That's why we've driven this truck several times, in rapid succession, and with different variants in different situations, to compile as accurate a picture as possible of how the Gladiator stacks up. Our first drive of the 2020 Gladiator was around Sacramento, and primarily in a Rubicon variant. Consumer Editor Jeremy Korzeniewski didn't mince words: "[W]e expect the Gladiator to positively fly off dealer lots ..."
So that's where this review steps in to flesh out our perspective on all the Gladiators. The Rubicon wows easily; its capabilities are monumental, and it looks badass. But the Overland has a cushy image, a more road-oriented variant with less hardcore offroad equipment. We decided to drive this Overland, equipped with an automatic transmission, hard top, and stock tires, from Sacramento all the way to Moab for some mild offroading, and then on to Denver.
We wanted to test a few things. For one, how would occupants hold up to a 14-hour day on the slab? And how would the mild-mannered Overland, with its mammoth wheelbase and lousy breakover angle, deal with some moderate trails? We chose some routes that simulated the kind of stuff we would expect a Gladiator Overland owner to actually try to tackle — rutted dirt tracks with small washouts and steps, the kind of trail you'd take to get to a semi-remote fishing hole or campsite. Stuff that a crossover couldn't clamber over, but a Rubicon would laugh at. The realistic middle ground, you might say. We even folded down the windshield.

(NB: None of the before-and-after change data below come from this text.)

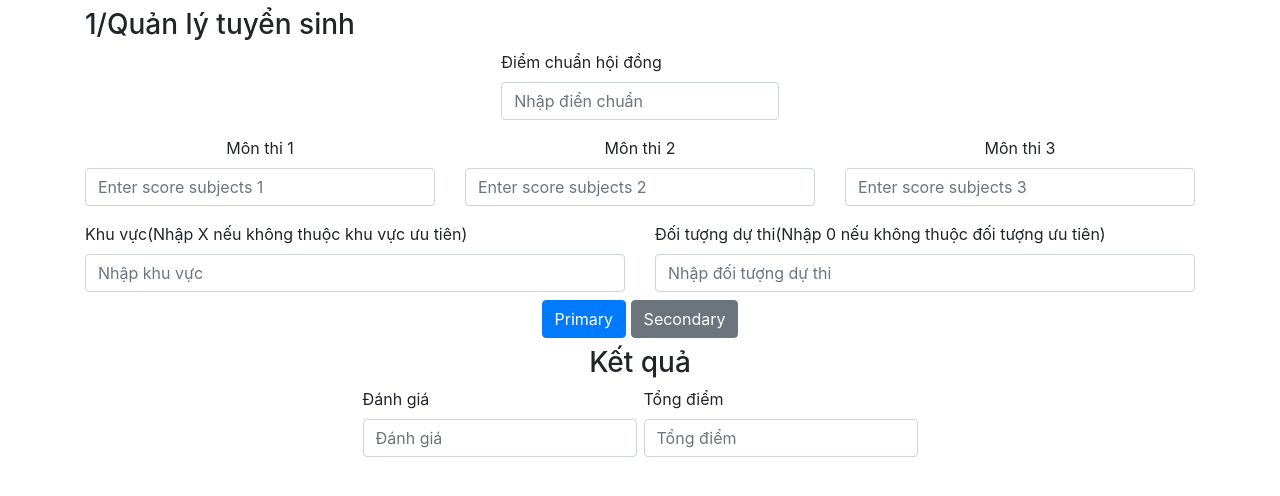
Repository: baobaodeveloper/bootcamp21__jsbasic4_HuynhAnhBao
Page: index.html
An editor plug-in stored every save of this project. The page is shown before and after the next save, followed by the edit.
The browser window is 1280 px wide. The pictures show the whole page.

Above is the page before, as saved 2022-03-13 17:57:17.

### index.html
<!DOCTYPE html>
<html lang="en">
  <head>
    <title>Exercise3</title>
    <!-- Required meta tags -->
    <meta charset="utf-8" />
    <meta
      name="viewport"
      content="width=device-width, initial-scale=1, shrink-to-fit=no"
    />

    <!-- Bootstrap CSS -->
    <link
      rel="stylesheet"
      href="https://stackpath.bootstrapcdn.com/bootstrap/4.3.1/css/bootstrap.min.css"
      integrity="sha384-ggOyR0iXCbMQv3Xipma34MD+dH/1fQ784/j6cY/iJTQUOhcWr7x9JvoRxT2MZw1T"
      crossorigin="anonymous"
    />
  </head>
  <body>
    <!-- 1/Quản lý tuyển sinh -->
    <div class="container mt-2">
      <h3>1/Quản lý tuyển sinh</h3>

      <div class="mb-3 w-25 m-auto">
        <label>Điểm chuẩn hội đồng</label>
        <input
          type="email"
          class="form-control"
          id="score"
          placeholder="Nhập điển chuẩn"
        />
      </div>

      <div class="row mt-3 text-center">
        <div class="col">
          <label class="score">Môn thi 1</label>
          <input
            type="text"
            class="form-control"
            id="score1"
            placeholder="Enter score subjects 1"
          />
        </div>
        <div class="col">
          <label class="score">Môn thi 2</label>
          <input
            type="text"
            class="form-control"
            id="score2"
            placeholder="Enter score subjects 2"
          />
        </div>
        <div class="col">
          <label class="score">Môn thi 3</label>
          <input
            type="text"
            class="form-control"
            id="score3"
            placeholder="Enter score subjects 3"
          />
        </div>
      </div>

      <div class="row mt-3">
        <div class="col">
          <label>Khu vực(Nhập X nếu không thuộc khu vực ưu tiên)</label>
          <input
            type="text"
            class="form-control"
            placeholder="Nhập khu vực"
            id="area"
          />
        </div>
        <div class="col">
          <label
            >Đối tượng dự thi(Nhập 0 nếu không thuộc đối tượng ưu tiên)</label
          >
          <input
            type="text"
            class="form-control"
            placeholder="Nhập đối tượng dự thi"
            id="object"
          />
        </div>
      </div>

      <div class="text-center mt-2">
        <button type="button" class="btn btn-primary" id="scoreBtn">
          Primary
        </button>
        <button type="button" class="btn btn-secondary" id="score-btn-again">
          Secondary
        </button>
      </div>

      <h3 class="text-center mt-2">Kết quả</h3>

      <div class="mb-3 w-50 d-flex m-auto justify-content-between">
        <div>
          <label class="score">Đánh giá</label>
          <input type="email" class="form-control" placeholder="Đánh giá" />
        </div>

        <div>
          <label class="score">Tổng điểm</label>
          <input type="email" class="form-control" placeholder="Tổng điểm" />
        </div>
      </div>
    </div>
    <!-- Optional JavaScript -->
    <!-- jQuery first, then Popper.js, then Bootstrap JS -->
    <script
      src="https://code.jquery.com/jquery-3.3.1.slim.min.js"
      integrity="sha384-q8i/X+965DzO0rT7abK41JStQIAqVgRVzpbzo5smXKp4YfRvH+8abtTE1Pi6jizo"
      crossorigin="anonymous"
    ></script>
    <script
      src="https://cdnjs.cloudflare.com/ajax/libs/popper.js/1.14.7/umd/popper.min.js"
      integrity="sha384-UO2eT0CpHqdSJQ6hJty5KVphtPhzWj9WO1clHTMGa3JDZwrnQq4sF86dIHNDz0W1"
      crossorigin="anonymous"
    ></script>
    <script
      src="https://stackpath.bootstrapcdn.com/bootstrap/4.3.1/js/bootstrap.min.js"
      integrity="sha384-JjSmVgyd0p3pXB1rRibZUAYoIIy6OrQ6VrjIEaFf/nJGzIxFDsf4x0xIM+B07jRM"
      crossorigin="anonymous"
    ></script>

    <script src="exercise1.js"></script>
  </body>
</html>

Loaded but not shown: exercise1.js (no stored copy; drawn as an empty file)

After the next save:
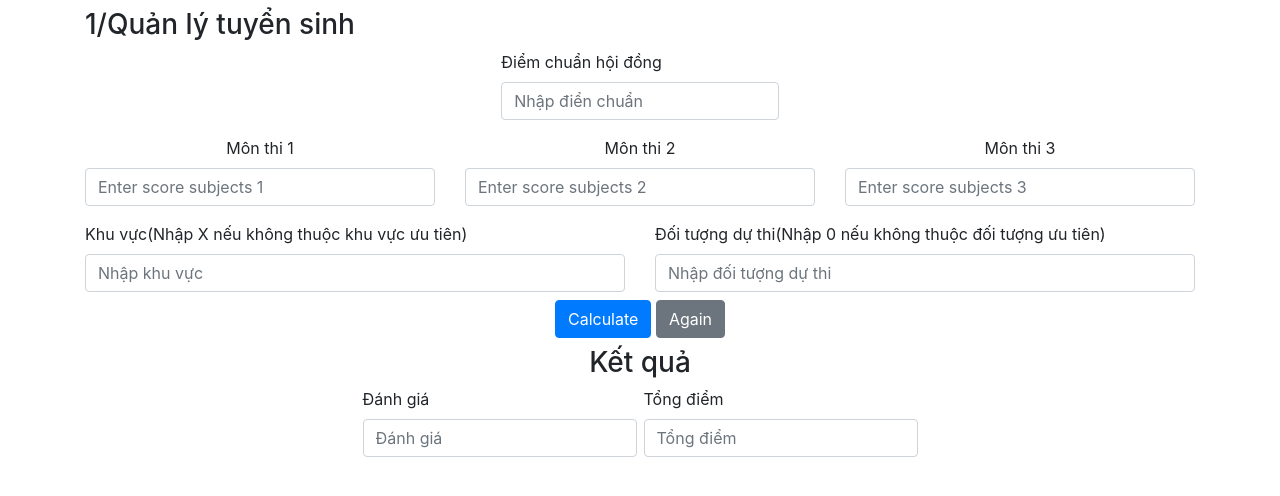
Saved 14 s later.
--- a/index.html
+++ b/index.html
@@ -87,10 +87,10 @@
 
       <div class="text-center mt-2">
         <button type="button" class="btn btn-primary" id="scoreBtn">
-          Primary
+          Calculate
         </button>
         <button type="button" class="btn btn-secondary" id="score-btn-again">
-          Secondary
+          Again
         </button>
       </div>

The Overland surprised us — in a good way. You'll have to watch the video to find out exactly how, but let's just say we're still in agreement with our colleague Jeremy that the Gladiator is one hell of a truck.